In the movie, he receives his synthesized, intelligence audio directives from a female character known as “The Voice,” who (spoiler alert) turns out to also be someone with a more severe form autism (and, true to form, played by someone who does not have autism). Ultimately, I think perhaps the cause of showing the talents of people with autism might have been better served if she – the brains of the outfit – had been the only person with autism in the movie, rather than having the Ben Affleck character running around killing dozens of folks.

Still, Hollywood has made progress. Several years ago, I started a library of historical Hollywood movies focused on disabilities. The history of Hollywood and disabilities is, to understate, hit and miss. There are wonderful movies like The Miracle Worker, about the relationship between Helen Keller and her teacher, Anne Sullivan. If You Could See What I Hear was a wonderful slice-of-life movie about musician Tom Sullivan. And Fear Strikes Out is a compelling look at the world of mental illness through the eyes of major league baseball player Jimmy Piersall.

Others were not so good. Some were awful. None was stranger – or worse – than the movie called Freaks, made in 1932, and starring former vaudeville performer Wallace Ford. The first sentence of the plot synopsis on Wikipedia sets the unfortunate tone for this unfortunate movie: “A conniving trapeze artist named Cleopatra seduces a carnival sideshow midget named Hans after learning of his large inheritance…” One guesses that if you just stopped right there, you’d be doing yourself a favor. And you’d be right.

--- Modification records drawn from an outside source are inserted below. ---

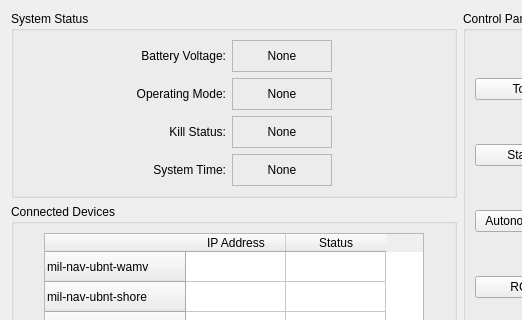
Old version of the form utils/navigator_gui/resource/dashboard.ui in the repository uf-mil/mil; both pictures show x 0 to 522 and y 0 to 320 of the 628 by 427 pixel window.
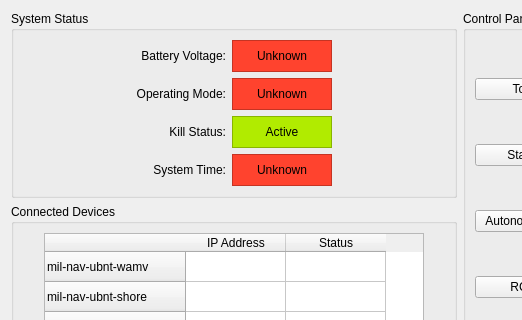
New version of the form.

Commit message: GUI: Made battery alarm triggers rosparams and added voltage and kill status

What changed in the file:
```diff
--- a/utils/navigator_gui/resource/dashboard.ui
+++ b/utils/navigator_gui/resource/dashboard.ui
@@ -10,10 +10,16 @@
     <height>427</height>
    </rect>
   </property>
+  <property name="minimumSize">
+   <size>
+    <width>0</width>
+    <height>0</height>
+   </size>
+  </property>
   <property name="maximumSize">
    <size>
     <width>628</width>
-    <height>428</height>
+    <height>16777215</height>
    </size>
   </property>
   <property name="windowTitle">
@@ -77,6 +83,9 @@
               <height>32</height>
              </size>
             </property>
+            <property name="styleSheet">
+             <string notr="true">QWidget {background-color:#FF432E;}</string>
+            </property>
             <property name="frameShape">
              <enum>QFrame::StyledPanel</enum>
             </property>
@@ -87,7 +96,7 @@
              <item row="0" column="0">
               <widget class="QLabel" name="operating_mode_status">
                <property name="text">
-                <string>None</string>
+                <string>Unknown</string>
                </property>
                <property name="alignment">
                 <set>Qt::AlignCenter</set>
@@ -121,6 +130,9 @@
               <height>32</height>
              </size>
             </property>
+            <property name="styleSheet">
+             <string notr="true">QWidget {background-color:#B1EB00;}</string>
+            </property>
             <property name="frameShape">
              <enum>QFrame::StyledPanel</enum>
             </property>
@@ -131,7 +143,7 @@
              <item row="0" column="0">
               <widget class="QLabel" name="kill_status_status">
                <property name="text">
-                <string>None</string>
+                <string>Active</string>
                </property>
                <property name="alignment">
                 <set>Qt::AlignCenter</set>
@@ -166,7 +178,7 @@
              </size>
             </property>
             <property name="styleSheet">
-             <string notr="true"/>
+             <string notr="true">QWidget {background-color:#FF432E;}</string>
             </property>
             <property name="frameShape">
              <enum>QFrame::StyledPanel</enum>
@@ -178,7 +190,7 @@
              <item row="0" column="0">
               <widget class="QLabel" name="battery_voltage_status">
                <property name="text">
-                <string>None</string>
+                <string>Unknown</string>
                </property>
                <property name="alignment">
                 <set>Qt::AlignCenter</set>
@@ -202,6 +214,9 @@
               <height>32</height>
              </size>
             </property>
+            <property name="styleSheet">
+             <string notr="true">QWidget {background-color:#FF432E;}</string>
+            </property>
             <property name="frameShape">
              <enum>QFrame::StyledPanel</enum>
             </property>
@@ -212,7 +227,7 @@
              <item row="0" column="0">
               <widget class="QLabel" name="system_time_status">
                <property name="text">
-                <string>None</string>
+                <string>Unknown</string>
                </property>
                <property name="alignment">
                 <set>Qt::AlignCenter</set>
```
The commit also changes 3 other files.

The main premise of the movie is that a “normal” person couldn’t or wouldn’t fall in love with a person with dwarfism, and wouldn’t look to associate herself with the other carnival characters in the movie – the bearded lady, Siamese twins, various actors missing arms and legs, someone who is half man and half woman, and two female characters with significant developmental disabilities known as “Pinhead Pip” and “Pinhead Zip.” In my opinion it is a truly awful film, and a depressing and dreadful depiction of people with disabilities that is painful to watch, even though the characters with disabilities are, by comparison, clearly the good guys.

There is one brief, but truly memorable, scene in the movie, however. Although it has no impact on the plot – whatsoever – there is a 38-second scene (available on YouTube) where Prince Randian, an actor with no arms or legs, while listening to another character’s soliloquy, is shown going through the complex, multi-step process of lighting his own cigarette. It’s impressive. It’s the most – and perhaps only – impressive thing in this ridiculous film.

Needless to say, Hollywood has come a long way. There are far more realistic and authentic portrayals these days of people with disabilities. There are far more roles being created for and filled by people with disabilities. This is good. I applaud NBC Universal and CBS for these important steps. People with disabilities are part of life. If art imitates life, they should be part of our art, as well. Finding ways to work people with disabilities into realistic roles will make for better movies. And it will be better for all of us.